- What is being asked -
Please report each line of the data below that contains "restaurant".

------------------------

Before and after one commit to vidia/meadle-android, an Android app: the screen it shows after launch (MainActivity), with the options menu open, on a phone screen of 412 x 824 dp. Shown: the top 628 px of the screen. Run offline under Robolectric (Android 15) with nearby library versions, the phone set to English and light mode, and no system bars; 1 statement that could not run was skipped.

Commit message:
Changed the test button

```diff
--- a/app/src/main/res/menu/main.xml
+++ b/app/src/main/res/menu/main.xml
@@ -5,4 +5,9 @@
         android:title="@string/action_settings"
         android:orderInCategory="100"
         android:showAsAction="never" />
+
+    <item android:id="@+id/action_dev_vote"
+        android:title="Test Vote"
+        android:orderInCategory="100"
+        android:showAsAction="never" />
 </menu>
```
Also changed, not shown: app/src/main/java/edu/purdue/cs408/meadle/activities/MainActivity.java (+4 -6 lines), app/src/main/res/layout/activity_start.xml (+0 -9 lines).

------------------------

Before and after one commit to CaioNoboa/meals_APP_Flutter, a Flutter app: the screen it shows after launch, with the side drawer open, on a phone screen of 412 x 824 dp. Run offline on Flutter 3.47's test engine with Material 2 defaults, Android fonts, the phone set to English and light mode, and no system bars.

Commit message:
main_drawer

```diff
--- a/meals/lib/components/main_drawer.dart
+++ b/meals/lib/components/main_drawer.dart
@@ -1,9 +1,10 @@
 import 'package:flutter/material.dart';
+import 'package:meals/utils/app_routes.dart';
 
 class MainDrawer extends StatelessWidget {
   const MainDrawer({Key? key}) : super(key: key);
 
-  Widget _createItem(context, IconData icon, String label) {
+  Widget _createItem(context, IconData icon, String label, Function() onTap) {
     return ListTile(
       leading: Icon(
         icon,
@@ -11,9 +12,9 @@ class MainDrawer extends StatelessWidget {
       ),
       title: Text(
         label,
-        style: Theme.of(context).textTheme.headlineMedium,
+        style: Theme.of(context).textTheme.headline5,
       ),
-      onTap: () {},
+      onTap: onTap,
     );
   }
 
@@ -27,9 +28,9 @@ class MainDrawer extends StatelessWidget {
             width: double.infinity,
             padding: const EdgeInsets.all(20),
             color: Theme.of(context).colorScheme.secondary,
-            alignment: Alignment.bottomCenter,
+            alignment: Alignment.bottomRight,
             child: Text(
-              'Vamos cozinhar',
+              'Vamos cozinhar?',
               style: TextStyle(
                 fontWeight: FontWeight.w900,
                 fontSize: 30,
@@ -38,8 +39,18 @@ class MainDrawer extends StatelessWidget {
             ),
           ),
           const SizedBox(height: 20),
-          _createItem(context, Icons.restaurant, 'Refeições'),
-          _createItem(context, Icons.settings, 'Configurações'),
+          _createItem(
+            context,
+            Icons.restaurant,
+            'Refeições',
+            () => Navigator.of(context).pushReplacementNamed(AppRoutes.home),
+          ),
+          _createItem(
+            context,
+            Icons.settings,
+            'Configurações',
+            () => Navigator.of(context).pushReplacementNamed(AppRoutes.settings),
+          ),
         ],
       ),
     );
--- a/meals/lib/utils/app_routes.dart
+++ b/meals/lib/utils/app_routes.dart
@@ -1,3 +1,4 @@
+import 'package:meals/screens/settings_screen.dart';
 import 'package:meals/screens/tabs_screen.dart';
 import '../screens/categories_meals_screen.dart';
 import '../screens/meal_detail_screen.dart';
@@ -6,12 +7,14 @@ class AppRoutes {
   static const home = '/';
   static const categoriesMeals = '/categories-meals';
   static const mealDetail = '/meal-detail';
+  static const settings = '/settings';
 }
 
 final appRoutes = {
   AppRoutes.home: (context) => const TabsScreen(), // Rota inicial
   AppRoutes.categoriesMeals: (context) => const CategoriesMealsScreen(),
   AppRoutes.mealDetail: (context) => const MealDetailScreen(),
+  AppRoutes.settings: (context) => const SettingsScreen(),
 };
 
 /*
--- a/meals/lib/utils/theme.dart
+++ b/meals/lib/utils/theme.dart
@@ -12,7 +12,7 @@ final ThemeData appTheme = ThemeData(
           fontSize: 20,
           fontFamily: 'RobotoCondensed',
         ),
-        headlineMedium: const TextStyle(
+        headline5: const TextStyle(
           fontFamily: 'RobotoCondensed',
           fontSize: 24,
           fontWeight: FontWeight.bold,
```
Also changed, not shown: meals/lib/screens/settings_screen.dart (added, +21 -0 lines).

------------------------

- Task answer -
-          _createItem(context, Icons.restaurant, 'Refeições'),
+            Icons.restaurant,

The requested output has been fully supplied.